WORK TO BE COMPLETED: List all lines of the data that include the string "header".

User interface change data:

━━━━━━

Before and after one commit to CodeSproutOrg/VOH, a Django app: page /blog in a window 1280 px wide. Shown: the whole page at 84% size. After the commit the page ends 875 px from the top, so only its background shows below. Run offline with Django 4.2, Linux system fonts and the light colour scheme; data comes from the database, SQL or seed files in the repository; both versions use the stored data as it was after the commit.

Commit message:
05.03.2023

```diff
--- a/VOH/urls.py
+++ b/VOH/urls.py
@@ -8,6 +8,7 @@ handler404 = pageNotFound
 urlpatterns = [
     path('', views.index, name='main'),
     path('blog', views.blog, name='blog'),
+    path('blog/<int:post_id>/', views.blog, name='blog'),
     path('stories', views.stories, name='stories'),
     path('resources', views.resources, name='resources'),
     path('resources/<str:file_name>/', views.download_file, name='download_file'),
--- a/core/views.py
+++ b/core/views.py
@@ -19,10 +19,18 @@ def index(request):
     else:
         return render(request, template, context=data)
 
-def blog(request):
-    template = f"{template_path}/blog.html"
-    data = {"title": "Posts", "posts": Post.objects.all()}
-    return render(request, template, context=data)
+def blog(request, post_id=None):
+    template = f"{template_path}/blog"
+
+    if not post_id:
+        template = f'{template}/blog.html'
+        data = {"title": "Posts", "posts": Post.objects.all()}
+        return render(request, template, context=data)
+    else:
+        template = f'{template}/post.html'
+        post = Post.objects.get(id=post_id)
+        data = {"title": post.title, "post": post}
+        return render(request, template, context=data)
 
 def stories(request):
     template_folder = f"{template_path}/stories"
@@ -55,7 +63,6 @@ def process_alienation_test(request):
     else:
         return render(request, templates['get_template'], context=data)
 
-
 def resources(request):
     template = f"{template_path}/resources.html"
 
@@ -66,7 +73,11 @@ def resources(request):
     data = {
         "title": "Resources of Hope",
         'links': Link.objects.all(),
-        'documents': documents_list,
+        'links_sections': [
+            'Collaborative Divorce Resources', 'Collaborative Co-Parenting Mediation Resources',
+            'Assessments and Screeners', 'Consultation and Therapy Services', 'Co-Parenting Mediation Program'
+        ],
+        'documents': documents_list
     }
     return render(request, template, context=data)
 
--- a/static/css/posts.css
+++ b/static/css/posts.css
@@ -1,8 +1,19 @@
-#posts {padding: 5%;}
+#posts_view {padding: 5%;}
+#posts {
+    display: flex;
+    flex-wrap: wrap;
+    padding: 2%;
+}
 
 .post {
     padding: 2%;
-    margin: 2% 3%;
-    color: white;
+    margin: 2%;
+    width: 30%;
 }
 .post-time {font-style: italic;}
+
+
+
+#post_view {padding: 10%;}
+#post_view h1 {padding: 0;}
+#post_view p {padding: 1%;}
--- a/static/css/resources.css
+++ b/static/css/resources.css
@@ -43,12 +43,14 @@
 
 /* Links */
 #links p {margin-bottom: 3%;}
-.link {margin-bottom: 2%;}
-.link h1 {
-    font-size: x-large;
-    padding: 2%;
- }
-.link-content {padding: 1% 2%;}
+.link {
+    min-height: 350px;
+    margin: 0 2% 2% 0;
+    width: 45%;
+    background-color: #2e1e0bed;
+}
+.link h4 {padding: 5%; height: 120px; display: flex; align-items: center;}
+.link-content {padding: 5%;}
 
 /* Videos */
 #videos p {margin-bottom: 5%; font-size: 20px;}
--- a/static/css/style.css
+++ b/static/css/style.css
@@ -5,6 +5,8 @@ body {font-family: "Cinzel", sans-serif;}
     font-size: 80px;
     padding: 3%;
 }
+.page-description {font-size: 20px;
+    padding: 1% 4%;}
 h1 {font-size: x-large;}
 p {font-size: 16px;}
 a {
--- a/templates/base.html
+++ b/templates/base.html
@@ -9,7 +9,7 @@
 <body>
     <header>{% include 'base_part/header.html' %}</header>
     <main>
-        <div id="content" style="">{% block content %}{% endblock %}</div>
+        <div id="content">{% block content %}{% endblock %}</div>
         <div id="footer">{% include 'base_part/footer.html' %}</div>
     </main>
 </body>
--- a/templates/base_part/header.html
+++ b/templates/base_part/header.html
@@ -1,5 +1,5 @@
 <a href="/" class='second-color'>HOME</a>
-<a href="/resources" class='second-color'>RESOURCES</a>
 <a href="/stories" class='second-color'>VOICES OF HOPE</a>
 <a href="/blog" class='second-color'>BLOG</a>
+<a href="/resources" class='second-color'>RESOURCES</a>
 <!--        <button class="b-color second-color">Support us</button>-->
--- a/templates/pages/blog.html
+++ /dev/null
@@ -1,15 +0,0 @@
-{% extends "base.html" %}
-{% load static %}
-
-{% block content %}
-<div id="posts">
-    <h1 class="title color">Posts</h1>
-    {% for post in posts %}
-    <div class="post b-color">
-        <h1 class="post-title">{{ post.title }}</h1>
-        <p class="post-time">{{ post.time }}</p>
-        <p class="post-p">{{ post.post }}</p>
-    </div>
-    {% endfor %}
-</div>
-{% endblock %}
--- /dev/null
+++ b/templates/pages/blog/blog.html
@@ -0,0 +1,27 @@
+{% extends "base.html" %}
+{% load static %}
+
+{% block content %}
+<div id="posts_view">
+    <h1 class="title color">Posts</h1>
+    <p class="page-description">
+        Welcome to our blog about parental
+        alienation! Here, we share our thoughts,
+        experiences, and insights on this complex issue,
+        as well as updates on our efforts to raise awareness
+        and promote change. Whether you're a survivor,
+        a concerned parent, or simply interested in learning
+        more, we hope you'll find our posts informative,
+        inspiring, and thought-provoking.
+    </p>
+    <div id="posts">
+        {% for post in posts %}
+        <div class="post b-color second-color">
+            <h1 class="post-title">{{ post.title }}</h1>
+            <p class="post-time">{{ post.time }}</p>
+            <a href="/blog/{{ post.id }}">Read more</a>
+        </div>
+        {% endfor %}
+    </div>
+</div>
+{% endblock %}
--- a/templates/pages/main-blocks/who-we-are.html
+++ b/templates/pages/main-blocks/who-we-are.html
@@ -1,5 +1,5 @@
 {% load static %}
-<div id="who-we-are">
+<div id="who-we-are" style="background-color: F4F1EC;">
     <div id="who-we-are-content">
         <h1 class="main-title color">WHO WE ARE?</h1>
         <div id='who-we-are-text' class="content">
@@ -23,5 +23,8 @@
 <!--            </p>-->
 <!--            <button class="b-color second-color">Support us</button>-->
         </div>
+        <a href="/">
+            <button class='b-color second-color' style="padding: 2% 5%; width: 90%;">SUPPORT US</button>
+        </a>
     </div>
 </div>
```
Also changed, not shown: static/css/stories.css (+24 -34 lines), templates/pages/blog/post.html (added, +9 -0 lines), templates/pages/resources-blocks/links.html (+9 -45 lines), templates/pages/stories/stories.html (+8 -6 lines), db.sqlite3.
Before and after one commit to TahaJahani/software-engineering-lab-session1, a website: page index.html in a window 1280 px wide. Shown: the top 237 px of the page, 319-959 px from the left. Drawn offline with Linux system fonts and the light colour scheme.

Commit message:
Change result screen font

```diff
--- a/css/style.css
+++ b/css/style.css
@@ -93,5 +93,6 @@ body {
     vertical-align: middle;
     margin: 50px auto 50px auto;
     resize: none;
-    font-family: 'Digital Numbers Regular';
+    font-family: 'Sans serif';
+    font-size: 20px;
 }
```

━━━━━━

EXERCISE ANSWER:
     <header>{% include 'base_part/header.html' %}</header>
--- a/templates/base_part/header.html
+++ b/templates/base_part/header.html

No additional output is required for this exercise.